DATASET RECORDS
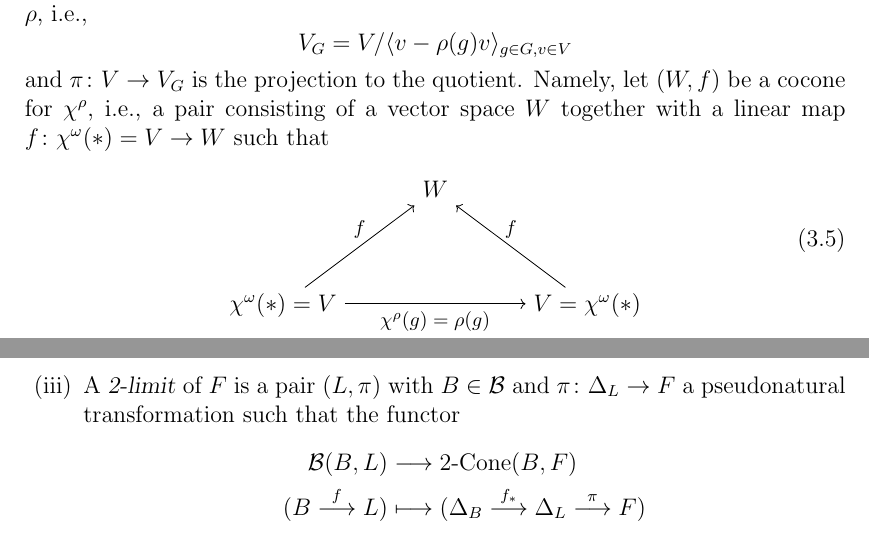
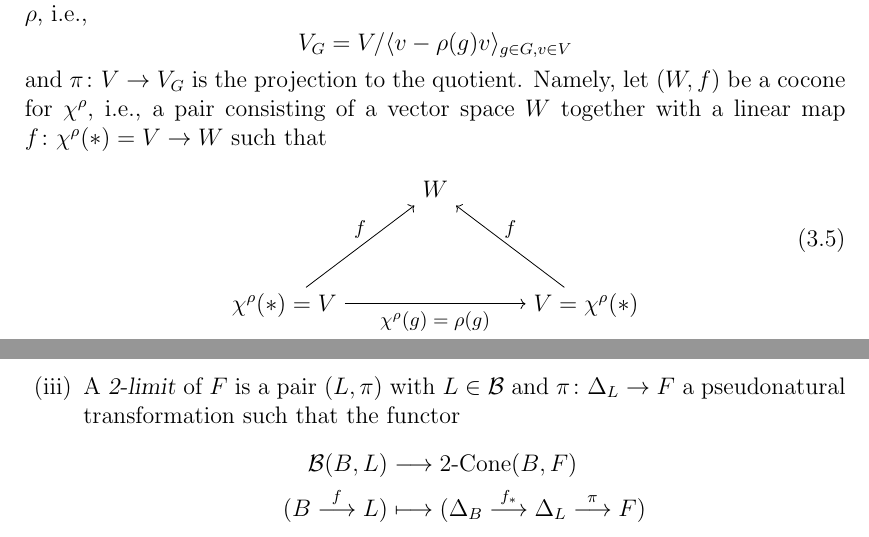
Before and after one commit to domenic-o/BCF, a LaTeX document (BCF.tex): two parts of pages 3 and 6 of 10, joined at a grey line, cut so that both start at the same text. Compiled offline with pdfLaTeX.

Commit message:
fixed typos

```diff
--- a/BCF.tex
+++ b/BCF.tex
@@ -555,7 +555,7 @@ Then the universal cocone of $\chi^\rho$, viewed as a diagram of shape $*/\!\!/
 \[
 V_G=V/\langle v-\rho(g)v\rangle_{g\in G, v\in V}
 \]
-and $\pi\colon V\to V_G$ is the projection to the quotient. Namely, let $(W,f)$ be a cocone for $\chi^\rho$, i.e., a pair consisting of a vector space $W$ together with a linear map $f\colon \chi^\omega(*) = V \to W$ such that
+and $\pi\colon V\to V_G$ is the projection to the quotient. Namely, let $(W,f)$ be a cocone for $\chi^\rho$, i.e., a pair consisting of a vector space $W$ together with a linear map $f\colon \chi^\rho(*) = V \to W$ such that
 \be
 %%%%%%%%%%%%%%%%%%%%%%%
 \begin{tikzpicture}[
@@ -567,7 +567,7 @@ and $\pi\colon V\to V_G$ is the projection to the quotient. Namely, let $(W,f)$
 \matrix (m) [matrix of math nodes, row sep=3.5em, column sep=3.0em, text height=1.5ex, text depth=0.1ex] {%
   &  W  &
 \\
-\chi^\omega(*) = V &    &  V = \chi^\omega(*)
+\chi^\rho(*) = V &    &  V = \chi^\rho(*)
 \\
 };
 \path[font=\footnotesize] (m-2-1) edge[->] node[above] {$f$} (m-1-2);
@@ -758,7 +758,7 @@ The \textsl{constant 2-functor} $\Delta_B \colon \mathcal A \to \B$ sends every
 \item
 The category $2\text{-Cone}(B,F)$ of \textsl{2-cones on~$F$ with vertex~$B$} is the category whose objects are pseudonatural transformations $\Delta_B \to F$ and whose morphisms are modifications between them.
 \item
-A \textsl{2-limit} of~$F$ is a pair $(L,\pi)$ with $B\in \B$ and $\pi \colon \Delta_L \to F$ a pseudonatural transformation such that the functor
+A \textsl{2-limit} of~$F$ is a pair $(L,\pi)$ with $L\in \B$ and $\pi \colon \Delta_L \to F$ a pseudonatural transformation such that the functor
 \begin{align*}
 %\pi_* \colon
 \B(B,L)
```
Also changed, not shown: BCF.pdf, 4 other files.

AIM OF THE EXERCISE
Without including any picture, write out the material above verbatim.

OUTPUT OF THE TASK
Before and after one commit to domenic-o/BCF, a LaTeX document (BCF.tex): two parts of pages 3 and 6 of 10, joined at a grey line, cut so that both start at the same text. Compiled offline with pdfLaTeX.

Commit message:
fixed typos

```diff
--- a/BCF.tex
+++ b/BCF.tex
@@ -555,7 +555,7 @@ Then the universal cocone of $\chi^\rho$, viewed as a diagram of shape $*/\!\!/
 \[
 V_G=V/\langle v-\rho(g)v\rangle_{g\in G, v\in V}
 \]
-and $\pi\colon V\to V_G$ is the projection to the quotient. Namely, let $(W,f)$ be a cocone for $\chi^\rho$, i.e., a pair consisting of a vector space $W$ together with a linear map $f\colon \chi^\omega(*) = V \to W$ such that
+and $\pi\colon V\to V_G$ is the projection to the quotient. Namely, let $(W,f)$ be a cocone for $\chi^\rho$, i.e., a pair consisting of a vector space $W$ together with a linear map $f\colon \chi^\rho(*) = V \to W$ such that
 \be
 %%%%%%%%%%%%%%%%%%%%%%%
 \begin{tikzpicture}[
@@ -567,7 +567,7 @@ and $\pi\colon V\to V_G$ is the projection to the quotient. Namely, let $(W,f)$
 \matrix (m) [matrix of math nodes, row sep=3.5em, column sep=3.0em, text height=1.5ex, text depth=0.1ex] {%
   &  W  &
 \\
-\chi^\omega(*) = V &    &  V = \chi^\omega(*)
+\chi^\rho(*) = V &    &  V = \chi^\rho(*)
 \\
 };
 \path[font=\footnotesize] (m-2-1) edge[->] node[above] {$f$} (m-1-2);
@@ -758,7 +758,7 @@ The \textsl{constant 2-functor} $\Delta_B \colon \mathcal A \to \B$ sends every
 \item
 The category $2\text{-Cone}(B,F)$ of \textsl{2-cones on~$F$ with vertex~$B$} is the category whose objects are pseudonatural transformations $\Delta_B \to F$ and whose morphisms are modifications between them.
 \item
-A \textsl{2-limit} of~$F$ is a pair $(L,\pi)$ with $B\in \B$ and $\pi \colon \Delta_L \to F$ a pseudonatural transformation such that the functor
+A \textsl{2-limit} of~$F$ is a pair $(L,\pi)$ with $L\in \B$ and $\pi \colon \Delta_L \to F$ a pseudonatural transformation such that the functor
 \begin{align*}
 %\pi_* \colon
 \B(B,L)
```
Also changed, not shown: BCF.pdf, 4 other files.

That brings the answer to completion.